The present research was limited to some extent. First, we relied on RMSSD as a measure of high frequency HRV. Although there is evidence that RMSSD is highly correlated with the high frequency component of the respiratory frequency (Goedhart et al. 2007), other investigators have suggested that more specific power spectral analyses of the high frequency component should be utilized (Berntson et al. 2005). Indeed, the RMSSD statistic is not a pure measure of PNS activity, as the RMSSD can include some low frequency components reflecting SNS influences (Berntson et al. 2005).Thus, some caution is warranted in interpreting our results. Second, we did not assess or control for respiratory influences on HRV and thus cannot rule out the possibility that the experimental conditions differed in respiration rate and/or depth. Nonetheless, research suggests that the RMSSD statistic is robust to changes in breathing patterns (Penttilä et al. 2001). Third, although our sampling approach was consistent with previous studies that have examined the effect of emotion regulation on anger and have the advantage of controlling for gender variability in cardiac responses (Butler et al. 2006; Mauss et al. 2007; Memedovic et al. 2010; Ray et al. 2008), future research should evaluate the effects of trait suppression on anger in mixed gender samples. Fourth, our study used a very mild anger induction. It remains to be seen whether reappraisal can increase HRV in response to more extreme provocation. Finally, including a measure of SNS activation would have allowed inferences regarding PNS/SNS balance during anger regulation.

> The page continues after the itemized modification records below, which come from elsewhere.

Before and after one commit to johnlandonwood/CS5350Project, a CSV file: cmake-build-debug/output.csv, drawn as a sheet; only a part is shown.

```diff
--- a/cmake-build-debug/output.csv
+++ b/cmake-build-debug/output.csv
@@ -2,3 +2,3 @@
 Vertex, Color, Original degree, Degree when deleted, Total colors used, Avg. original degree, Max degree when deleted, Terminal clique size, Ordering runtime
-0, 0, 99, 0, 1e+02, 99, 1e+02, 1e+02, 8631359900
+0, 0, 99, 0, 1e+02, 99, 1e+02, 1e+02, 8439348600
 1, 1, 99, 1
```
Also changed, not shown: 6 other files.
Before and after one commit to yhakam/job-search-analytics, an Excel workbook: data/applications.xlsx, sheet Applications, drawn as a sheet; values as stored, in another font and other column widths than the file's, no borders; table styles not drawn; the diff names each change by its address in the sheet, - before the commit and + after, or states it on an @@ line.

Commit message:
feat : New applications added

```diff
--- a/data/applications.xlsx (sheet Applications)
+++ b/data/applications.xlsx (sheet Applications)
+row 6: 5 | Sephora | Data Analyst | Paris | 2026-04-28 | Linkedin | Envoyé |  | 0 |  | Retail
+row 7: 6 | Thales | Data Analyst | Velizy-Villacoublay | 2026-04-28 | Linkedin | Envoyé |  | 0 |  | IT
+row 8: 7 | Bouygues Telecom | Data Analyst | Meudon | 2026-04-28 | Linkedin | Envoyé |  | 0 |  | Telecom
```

Despite these limitations, the present work advances our understanding of HRV as an adaptive indicator of effective emotion regulation, especially in the context of an anger-inducing event. Future research might explore reappraisal training on long-term changes in HRV. Suggestive evidence is provided by research reporting increased HRV following the successful treatment of depression (Balogh et al. 1993). Thus incorporating reappraisal into an anger treatment intervention might not only facilitate mental health, but cardiovascular health as well.


Participants also completed a second manipulation check item for reappraisal (i.e., “I thought about the positive aspects of the event”) but this did not form a reliable composite with the “objective perspective” item (α = .53). We therefore relied on the latter item as it accurately captures the essence of cognitive reappraisal.



Funding was provided by an Australian Research Council Discovery Project grant to all three authors. Thank you to Carolyn Lorian and Sonja Memedovic for help with data collection and analyses.

Copyright information

© Springer Science+Business Media, LLC 2011